There was Hetty Johnston and Bravehearts. There was several people behind the scenes. Then there was Liz Mullinar. She had been the casting director for Hey Dad, and she had been on TV several times to talk about what she knew.

I hadn’t seen or communicated with Liz since I was a teenager. But I felt the need to write everyone a letter and thank them for standing by me over the last two years.

I wrote to Liz, and she wrote back. She asked me if I would accept her invitation to come to Heal For Life. She knew how hard this journey was, and wanted to make sure I was going to be OK. I had read about Heal For Life. It seemed like an awesome place, and I had wished I was in Australia to attend it. There was several programs to choose from. Liz invited me to the private retreat, or the regular healing week. Something told me this was something I really needed to do. You know how the little voice inside you just screams sometimes? So, I worked out when I could get leave. I knew I had enough frequent flyer miles to do the trip. I just had to work out when there was a healing week and flights….

So in March I finally made it back to Australia. Funnily enough, it was the one week of the year that Liz wasn’t at Heal For Life. She was on a cruise with her sister, but it was still amazing.

My brother drove me up a long winding road out into the Hunter Valley. There was trees, and birds, and a whole lot of quiet. It was far away from the city, and any potential of anybody seeing me. I didn’t have to worry about any rogue photographers, or ending up in the paper.

Heal For Life was the most amazing thing I have ever done for myself. I arrived on Sunday afternoon, not knowing what to expect, and I left the following Friday as a completely different person.

Every morning we were greeted by kangaroos and wild birds. We got up and made breakfast, before starting our day of healing. There was a group of ten of us at that week. We were all apprehensive, and then we opened up. We realized we all had own own issues, and nobody else was going to judge us. It wasn’t like a group therapy session, where everyone spent an hour talking, and then had to go back to their normal life. This wasn’t like talking to a shrink, who just sits there and writes in a book, and doesn’t understand what you’re really going through.

All of the carers at Heal For Life are survivors themselves. They’ve been through the journey. They don’t judge, or give you a simple pat on the back and say “there, there, it’ll all be ok”. Instead, this was completely the opposite. You were encouraged to scream, shout, cry, talk, punch things. Do whatever you needed to do to let the pain out. We learnt about triggers, and what happens when we are triggered, and how to de-trigger. We learnt how what we went through as kids can affect our decisions as an adult.

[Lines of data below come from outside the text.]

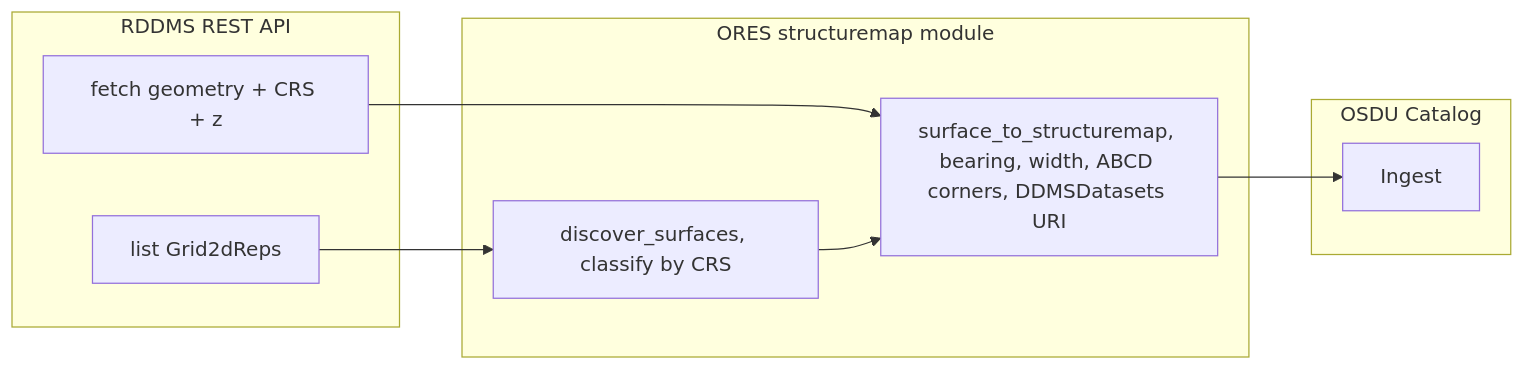
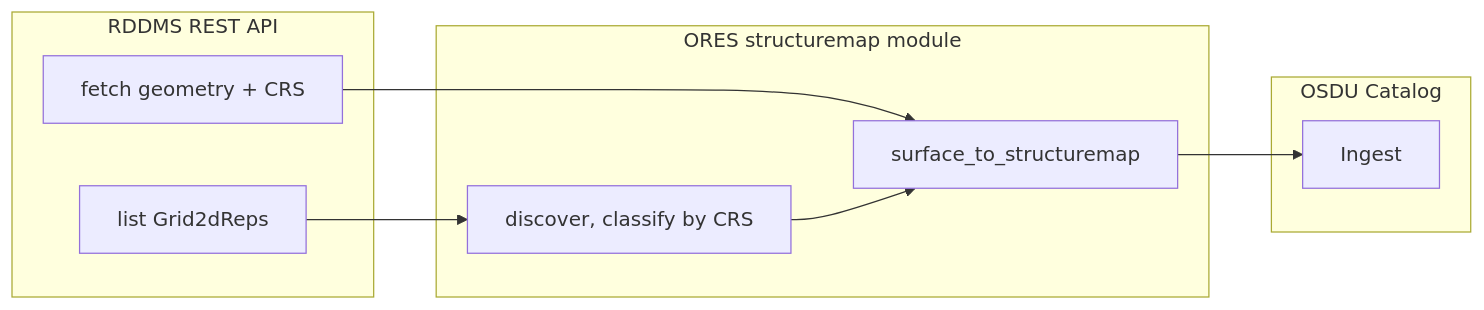
One commit to marcusapel/ores changed the eighth of 8 diagrams in md/SeisInt.md. Above: the diagram before and after it, drawn with Mermaid. The commit also changed other lines of this file and 36 other files, not shown here.

````diff
--- a/md/SeisInt.md
+++ b/md/SeisInt.md
@@ -1325,21 +505,18 @@
 ```mermaid
 flowchart LR
     subgraph RDDMS["RDDMS REST API"]
         L["list Grid2dReps"]
-        F["fetch geometry + CRS + z"]
+        F["fetch geometry + CRS"]
     end
-
     subgraph ORES["ORES structuremap module"]
-        D["discover_surfaces, classify by CRS"]
-        S["surface_to_structuremap, bearing, width, ABCD corners, DDMSDatasets URI"]
+        D["discover, classify by CRS"]
+        S["surface_to_structuremap"]
     end
-
     subgraph Catalog["OSDU Catalog"]
         I["Ingest"]
     end
-
     L --> D
     F --> S
     D --> S
     S --> I
 ```
````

I knew I was working stuff out when I decided to go swimming in the pond. Even though I scuba, I’m actually quite terrified of water. I’m fine with the air tank, once I’m under water, but fresh water, and being on the surface freak me out. By Wednesday, I was swimming around in the pond….

I’m not a crier, or an emotional person. I’ve always just pushed it all deep down inside. I learnt to cry at Heal For Life. I learnt to let my emotions out, instead of just bottling it all up. Even my masseuse has noticed the difference. I no longer have giant knots in my back.

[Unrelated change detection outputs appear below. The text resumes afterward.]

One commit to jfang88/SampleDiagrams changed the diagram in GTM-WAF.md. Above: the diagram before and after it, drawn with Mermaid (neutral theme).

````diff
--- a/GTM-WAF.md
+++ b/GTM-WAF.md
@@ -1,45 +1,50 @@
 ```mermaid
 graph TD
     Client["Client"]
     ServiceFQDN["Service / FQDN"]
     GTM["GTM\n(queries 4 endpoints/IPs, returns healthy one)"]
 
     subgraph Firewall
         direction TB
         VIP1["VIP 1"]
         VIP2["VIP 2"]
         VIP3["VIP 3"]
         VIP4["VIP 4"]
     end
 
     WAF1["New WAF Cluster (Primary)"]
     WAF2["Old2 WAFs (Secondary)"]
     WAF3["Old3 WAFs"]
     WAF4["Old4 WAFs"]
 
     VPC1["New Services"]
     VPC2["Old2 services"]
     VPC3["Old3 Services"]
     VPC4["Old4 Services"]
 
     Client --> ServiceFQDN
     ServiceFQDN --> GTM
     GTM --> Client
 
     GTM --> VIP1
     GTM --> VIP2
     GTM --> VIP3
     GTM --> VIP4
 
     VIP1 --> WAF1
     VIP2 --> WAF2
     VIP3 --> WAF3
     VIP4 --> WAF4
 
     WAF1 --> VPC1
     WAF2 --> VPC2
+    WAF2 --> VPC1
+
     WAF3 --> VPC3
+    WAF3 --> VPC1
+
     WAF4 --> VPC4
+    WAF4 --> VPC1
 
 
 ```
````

When my brother picked me up, we had a long hard talk. We talked about things I never would have talked about before. And I was fine. I had already worked out so many issues, I could handle our conversation.

Before Heal For Life, I wasn’t sure if I could handle coming back to Australia again. Now I miss it. It feels like home again, like it no longer only holds bad memories. It also made me realize I was strong enough to get through the next year, and going to court. I know there will be bad days, but now I know how to respond to those moments, and move past them.

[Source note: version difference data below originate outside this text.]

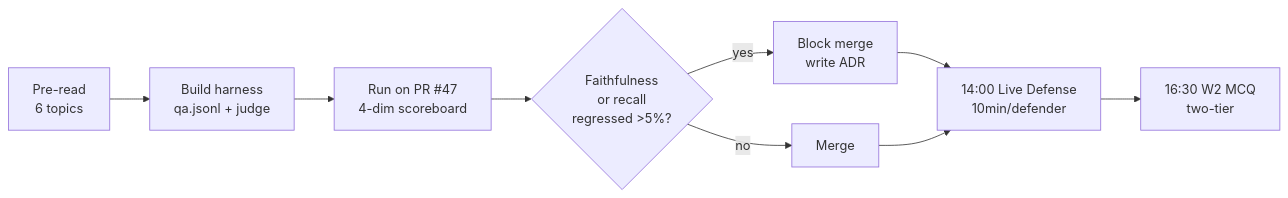
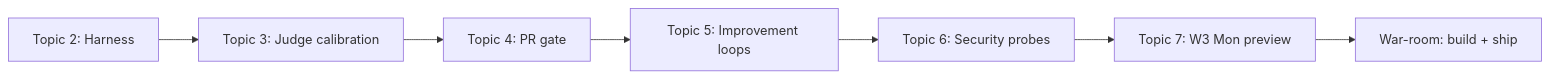
One commit to KarsunFDE/content changed the diagram in W02/pre-session/5-Friday/1-DailyTopicOverview.md. Above: the diagram before and after it, drawn with Mermaid. The commit also changed other lines of this file and 12 other files, not shown here.

````diff
--- a/W02/pre-session/5-Friday/1-DailyTopicOverview.md
+++ b/W02/pre-session/5-Friday/1-DailyTopicOverview.md
@@ -22,11 +34,9 @@
 ```mermaid
 graph LR
-    A[Pre-read<br/>6 topics] --> B[Build harness<br/>qa.jsonl + judge]
-    B --> C[Run on PR #47<br/>4-dim scoreboard]
-    C --> D{Faithfulness<br/>or recall<br/>regressed >5%?}
-    D -->|yes| E[Block merge<br/>write ADR]
-    D -->|no| F[Merge]
-    E --> G[14:00 Live Defense<br/>10min/defender]
-    F --> G
-    G --> H[16:30 W2 MCQ<br/>two-tier]
+    T2[Topic 2: Harness] --> T3[Topic 3: Judge calibration]
+    T3 --> T4[Topic 4: PR gate]
+    T4 --> T5[Topic 5: Improvement loops]
+    T5 --> T6[Topic 6: Security probes]
+    T6 --> T7[Topic 7: W3 Mon preview]
+    T7 --> WR[War-room: build + ship]
 ```
````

Heal For Life made me a better person. It made me strong, it made me happy again. I wish everyone who had been through some kind of childhood trauma could go there.

I can never thank Liz Mullinar enough for creating Heal For Life, and for inviting me to come down and experience it. It has completely changed my life.

I encourage anyone who needs to heal to look into attending a healing week. It seems scary, but it really will be an amazing thing to do for yourself.